──────── Data for the task ────────
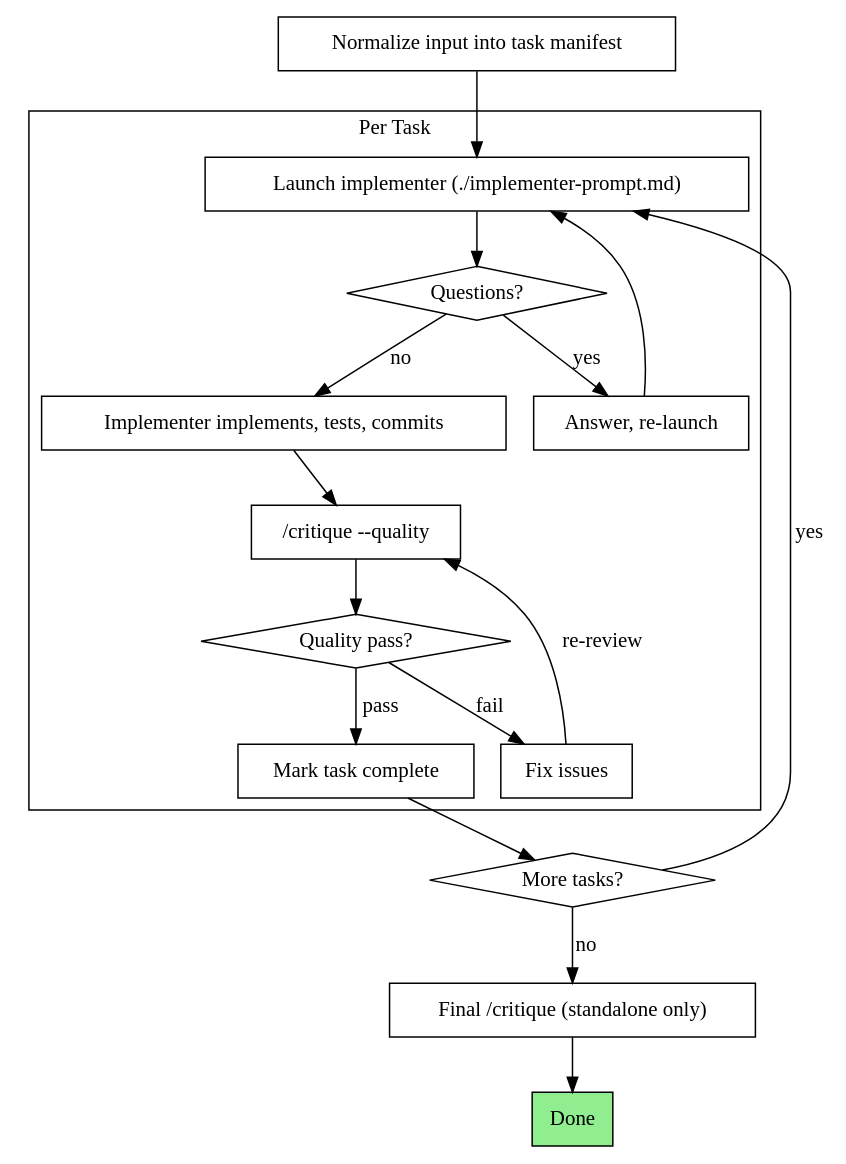
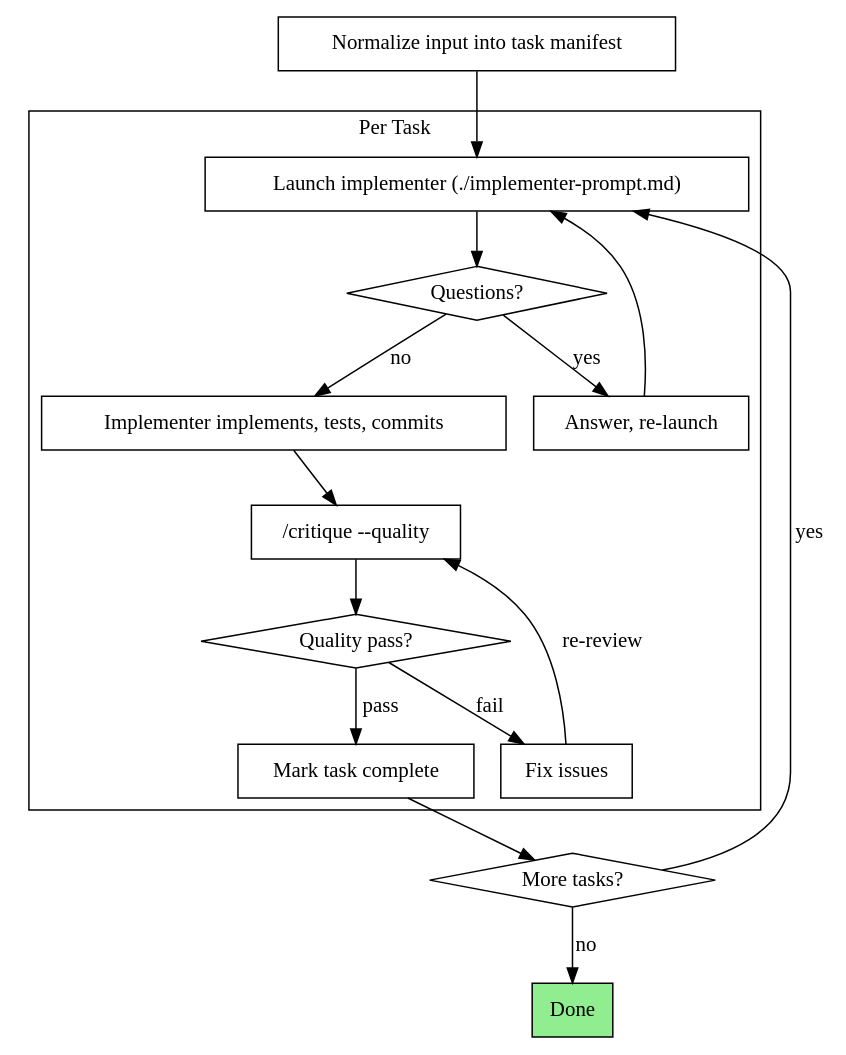
One commit to qyhfrank/agentic-harness changed the diagram in skills/planning/SKILL.md. Above: the diagram before and after it, drawn with Graphviz. The commit also changed other lines of this file and 5 other files, not shown here.

````diff
--- a/skills/planning/SKILL.md
+++ b/skills/planning/SKILL.md
@@ -71,34 +71,32 @@
 ```dot
 digraph process {
     rankdir=TB;
     subgraph cluster_per_task {
         label="Per Task";
         "Launch implementer (./implementer-prompt.md)" [shape=box];
         "Questions?" [shape=diamond];
         "Answer, re-launch" [shape=box];
         "Implementer implements, tests, commits" [shape=box];
         "/critique --quality" [shape=box];
         "Quality pass?" [shape=diamond];
         "Fix issues" [shape=box];
         "Mark task complete" [shape=box];
     }
     "Normalize input into task manifest" [shape=box];
     "More tasks?" [shape=diamond];
-    "Final /critique (standalone only)" [shape=box];
     "Done" [shape=box style=filled fillcolor=lightgreen];
     "Normalize input into task manifest" -> "Launch implementer (./implementer-prompt.md)";
     "Launch implementer (./implementer-prompt.md)" -> "Questions?";
     "Questions?" -> "Answer, re-launch" [label="yes"];
     "Answer, re-launch" -> "Launch implementer (./implementer-prompt.md)";
     "Questions?" -> "Implementer implements, tests, commits" [label="no"];
     "Implementer implements, tests, commits" -> "/critique --quality";
     "/critique --quality" -> "Quality pass?";
     "Quality pass?" -> "Fix issues" [label="fail"];
     "Fix issues" -> "/critique --quality" [label="re-review"];
     "Quality pass?" -> "Mark task complete" [label="pass"];
     "Mark task complete" -> "More tasks?";
     "More tasks?" -> "Launch implementer (./implementer-prompt.md)" [label="yes"];
-    "More tasks?" -> "Final /critique (standalone only)" [label="no"];
-    "Final /critique (standalone only)" -> "Done";
+    "More tasks?" -> "Done" [label="no"];
 }
 ```
````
────────
● **Task statement**
Go through the records above and write out every line exactly, passing over the pictures.

● **Result of this task**
One commit to qyhfrank/agentic-harness changed the diagram in skills/planning/SKILL.md. Above: the diagram before and after it, drawn with Graphviz. The commit also changed other lines of this file and 5 other files, not shown here.

````diff
--- a/skills/planning/SKILL.md
+++ b/skills/planning/SKILL.md
@@ -71,34 +71,32 @@
 ```dot
 digraph process {
     rankdir=TB;
     subgraph cluster_per_task {
         label="Per Task";
         "Launch implementer (./implementer-prompt.md)" [shape=box];
         "Questions?" [shape=diamond];
         "Answer, re-launch" [shape=box];
         "Implementer implements, tests, commits" [shape=box];
         "/critique --quality" [shape=box];
         "Quality pass?" [shape=diamond];
         "Fix issues" [shape=box];
         "Mark task complete" [shape=box];
     }
     "Normalize input into task manifest" [shape=box];
     "More tasks?" [shape=diamond];
-    "Final /critique (standalone only)" [shape=box];
     "Done" [shape=box style=filled fillcolor=lightgreen];
     "Normalize input into task manifest" -> "Launch implementer (./implementer-prompt.md)";
     "Launch implementer (./implementer-prompt.md)" -> "Questions?";
     "Questions?" -> "Answer, re-launch" [label="yes"];
     "Answer, re-launch" -> "Launch implementer (./implementer-prompt.md)";
     "Questions?" -> "Implementer implements, tests, commits" [label="no"];
     "Implementer implements, tests, commits" -> "/critique --quality";
     "/critique --quality" -> "Quality pass?";
     "Quality pass?" -> "Fix issues" [label="fail"];
     "Fix issues" -> "/critique --quality" [label="re-review"];
     "Quality pass?" -> "Mark task complete" [label="pass"];
     "Mark task complete" -> "More tasks?";
     "More tasks?" -> "Launch implementer (./implementer-prompt.md)" [label="yes"];
-    "More tasks?" -> "Final /critique (standalone only)" [label="no"];
-    "Final /critique (standalone only)" -> "Done";
+    "More tasks?" -> "Done" [label="no"];
 }
 ```
````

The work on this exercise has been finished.